- **WORK ITEM**: Can you find the lines of the listing that include "communications" and copy every one?

- **MATERIALS PROVIDED**:
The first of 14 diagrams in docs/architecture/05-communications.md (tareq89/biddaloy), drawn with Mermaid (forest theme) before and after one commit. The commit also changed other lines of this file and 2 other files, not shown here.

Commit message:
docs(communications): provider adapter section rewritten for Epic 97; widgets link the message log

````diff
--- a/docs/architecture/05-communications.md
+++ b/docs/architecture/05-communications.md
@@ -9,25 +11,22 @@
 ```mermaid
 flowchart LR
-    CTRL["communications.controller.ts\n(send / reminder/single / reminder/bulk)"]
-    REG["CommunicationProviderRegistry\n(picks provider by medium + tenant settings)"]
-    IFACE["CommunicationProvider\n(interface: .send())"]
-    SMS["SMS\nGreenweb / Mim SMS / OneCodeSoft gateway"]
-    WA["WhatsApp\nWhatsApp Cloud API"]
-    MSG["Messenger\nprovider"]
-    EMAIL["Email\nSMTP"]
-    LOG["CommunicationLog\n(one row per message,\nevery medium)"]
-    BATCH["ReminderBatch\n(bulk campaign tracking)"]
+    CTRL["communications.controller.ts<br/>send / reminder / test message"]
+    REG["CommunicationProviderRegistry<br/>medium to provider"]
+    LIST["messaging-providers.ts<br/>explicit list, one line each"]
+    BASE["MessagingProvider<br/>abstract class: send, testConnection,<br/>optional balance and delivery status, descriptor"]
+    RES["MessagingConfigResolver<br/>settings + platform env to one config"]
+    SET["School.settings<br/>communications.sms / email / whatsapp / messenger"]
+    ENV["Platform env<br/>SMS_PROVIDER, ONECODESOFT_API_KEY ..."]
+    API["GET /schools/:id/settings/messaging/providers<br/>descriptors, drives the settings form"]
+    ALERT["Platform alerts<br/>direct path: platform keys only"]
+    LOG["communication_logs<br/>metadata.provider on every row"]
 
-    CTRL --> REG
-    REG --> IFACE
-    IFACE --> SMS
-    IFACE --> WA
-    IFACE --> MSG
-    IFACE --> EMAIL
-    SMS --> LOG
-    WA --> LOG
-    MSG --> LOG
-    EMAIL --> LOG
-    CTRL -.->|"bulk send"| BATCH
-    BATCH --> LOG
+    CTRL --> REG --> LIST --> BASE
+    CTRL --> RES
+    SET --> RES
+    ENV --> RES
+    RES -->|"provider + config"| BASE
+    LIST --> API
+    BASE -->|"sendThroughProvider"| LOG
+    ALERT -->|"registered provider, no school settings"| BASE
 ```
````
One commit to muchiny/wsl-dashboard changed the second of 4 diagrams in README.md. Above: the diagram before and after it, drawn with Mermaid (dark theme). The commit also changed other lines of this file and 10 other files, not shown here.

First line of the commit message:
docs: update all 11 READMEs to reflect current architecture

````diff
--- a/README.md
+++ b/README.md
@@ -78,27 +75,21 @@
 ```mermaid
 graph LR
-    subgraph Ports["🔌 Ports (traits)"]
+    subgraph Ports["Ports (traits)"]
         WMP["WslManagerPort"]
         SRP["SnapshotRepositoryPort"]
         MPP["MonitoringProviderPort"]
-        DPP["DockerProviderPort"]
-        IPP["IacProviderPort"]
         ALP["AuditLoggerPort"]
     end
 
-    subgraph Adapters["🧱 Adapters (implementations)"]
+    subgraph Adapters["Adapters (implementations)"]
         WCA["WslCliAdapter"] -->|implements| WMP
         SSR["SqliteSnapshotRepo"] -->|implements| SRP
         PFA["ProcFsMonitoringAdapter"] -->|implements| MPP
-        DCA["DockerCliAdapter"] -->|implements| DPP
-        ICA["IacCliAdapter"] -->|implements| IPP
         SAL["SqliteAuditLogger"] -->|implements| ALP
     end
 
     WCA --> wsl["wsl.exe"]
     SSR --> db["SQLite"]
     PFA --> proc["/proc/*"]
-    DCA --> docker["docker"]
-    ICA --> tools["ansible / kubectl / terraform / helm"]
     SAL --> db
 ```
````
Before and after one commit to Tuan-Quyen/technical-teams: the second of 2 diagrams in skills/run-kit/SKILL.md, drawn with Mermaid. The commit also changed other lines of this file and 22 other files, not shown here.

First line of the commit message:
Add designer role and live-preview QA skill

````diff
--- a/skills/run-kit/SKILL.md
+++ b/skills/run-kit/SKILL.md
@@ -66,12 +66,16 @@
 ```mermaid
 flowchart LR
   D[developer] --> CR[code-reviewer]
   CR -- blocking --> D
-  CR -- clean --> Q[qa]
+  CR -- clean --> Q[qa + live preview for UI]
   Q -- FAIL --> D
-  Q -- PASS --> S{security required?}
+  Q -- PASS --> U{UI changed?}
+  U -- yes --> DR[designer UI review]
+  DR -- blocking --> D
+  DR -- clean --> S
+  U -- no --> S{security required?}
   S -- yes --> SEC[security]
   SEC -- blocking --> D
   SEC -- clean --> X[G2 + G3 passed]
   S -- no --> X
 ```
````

- **ANSWER BOX**:
The first of 14 diagrams in docs/architecture/05-communications.md (tareq89/biddaloy), drawn with Mermaid (forest theme) before and after one commit. The commit also changed other lines of this file and 2 other files, not shown here.
docs(communications): provider adapter section rewritten for Epic 97; widgets link the message log
--- a/docs/architecture/05-communications.md
+++ b/docs/architecture/05-communications.md
-    CTRL["communications.controller.ts\n(send / reminder/single / reminder/bulk)"]
+    CTRL["communications.controller.ts<br/>send / reminder / test message"]
+    SET["School.settings<br/>communications.sms / email / whatsapp / messenger"]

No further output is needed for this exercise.